Source records
# # # # # # #

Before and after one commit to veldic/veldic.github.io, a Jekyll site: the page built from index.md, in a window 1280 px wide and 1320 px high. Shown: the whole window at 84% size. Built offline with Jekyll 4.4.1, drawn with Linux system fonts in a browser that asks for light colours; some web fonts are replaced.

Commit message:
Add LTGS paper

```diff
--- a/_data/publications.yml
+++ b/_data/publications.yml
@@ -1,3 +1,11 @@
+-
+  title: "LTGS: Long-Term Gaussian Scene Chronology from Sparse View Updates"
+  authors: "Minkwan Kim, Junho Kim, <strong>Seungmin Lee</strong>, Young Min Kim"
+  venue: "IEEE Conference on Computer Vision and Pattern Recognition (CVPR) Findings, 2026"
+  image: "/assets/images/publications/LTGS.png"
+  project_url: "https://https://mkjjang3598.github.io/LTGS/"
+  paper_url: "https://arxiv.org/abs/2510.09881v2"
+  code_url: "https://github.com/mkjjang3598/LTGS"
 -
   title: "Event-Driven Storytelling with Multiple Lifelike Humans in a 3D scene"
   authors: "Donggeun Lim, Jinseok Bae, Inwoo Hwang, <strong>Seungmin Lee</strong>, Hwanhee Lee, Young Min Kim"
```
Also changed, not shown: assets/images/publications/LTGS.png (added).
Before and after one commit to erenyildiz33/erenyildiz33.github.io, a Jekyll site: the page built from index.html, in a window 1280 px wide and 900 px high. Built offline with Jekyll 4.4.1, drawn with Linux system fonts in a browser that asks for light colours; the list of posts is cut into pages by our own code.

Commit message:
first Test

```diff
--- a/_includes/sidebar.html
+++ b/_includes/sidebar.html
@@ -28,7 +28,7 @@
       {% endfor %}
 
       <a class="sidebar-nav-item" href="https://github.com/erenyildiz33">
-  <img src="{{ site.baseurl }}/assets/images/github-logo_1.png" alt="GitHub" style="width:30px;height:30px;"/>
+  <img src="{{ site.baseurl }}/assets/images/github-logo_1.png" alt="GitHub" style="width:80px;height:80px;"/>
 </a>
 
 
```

# # # # # # #

• **Task instructions**
Write out all of the entries above, exactly and in full.

• **Response below**
Before and after one commit to veldic/veldic.github.io, a Jekyll site: the page built from index.md, in a window 1280 px wide and 1320 px high. Shown: the whole window at 84% size. Built offline with Jekyll 4.4.1, drawn with Linux system fonts in a browser that asks for light colours; some web fonts are replaced.

Commit message:
Add LTGS paper

```diff
--- a/_data/publications.yml
+++ b/_data/publications.yml
@@ -1,3 +1,11 @@
+-
+  title: "LTGS: Long-Term Gaussian Scene Chronology from Sparse View Updates"
+  authors: "Minkwan Kim, Junho Kim, <strong>Seungmin Lee</strong>, Young Min Kim"
+  venue: "IEEE Conference on Computer Vision and Pattern Recognition (CVPR) Findings, 2026"
+  image: "/assets/images/publications/LTGS.png"
+  project_url: "https://https://mkjjang3598.github.io/LTGS/"
+  paper_url: "https://arxiv.org/abs/2510.09881v2"
+  code_url: "https://github.com/mkjjang3598/LTGS"
 -
   title: "Event-Driven Storytelling with Multiple Lifelike Humans in a 3D scene"
   authors: "Donggeun Lim, Jinseok Bae, Inwoo Hwang, <strong>Seungmin Lee</strong>, Hwanhee Lee, Young Min Kim"
```
Also changed, not shown: assets/images/publications/LTGS.png (added).
Before and after one commit to erenyildiz33/erenyildiz33.github.io, a Jekyll site: the page built from index.html, in a window 1280 px wide and 900 px high. Built offline with Jekyll 4.4.1, drawn with Linux system fonts in a browser that asks for light colours; the list of posts is cut into pages by our own code.

Commit message:
first Test

```diff
--- a/_includes/sidebar.html
+++ b/_includes/sidebar.html
@@ -28,7 +28,7 @@
       {% endfor %}
 
       <a class="sidebar-nav-item" href="https://github.com/erenyildiz33">
-  <img src="{{ site.baseurl }}/assets/images/github-logo_1.png" alt="GitHub" style="width:30px;height:30px;"/>
+  <img src="{{ site.baseurl }}/assets/images/github-logo_1.png" alt="GitHub" style="width:80px;height:80px;"/>
 </a>
 
 
```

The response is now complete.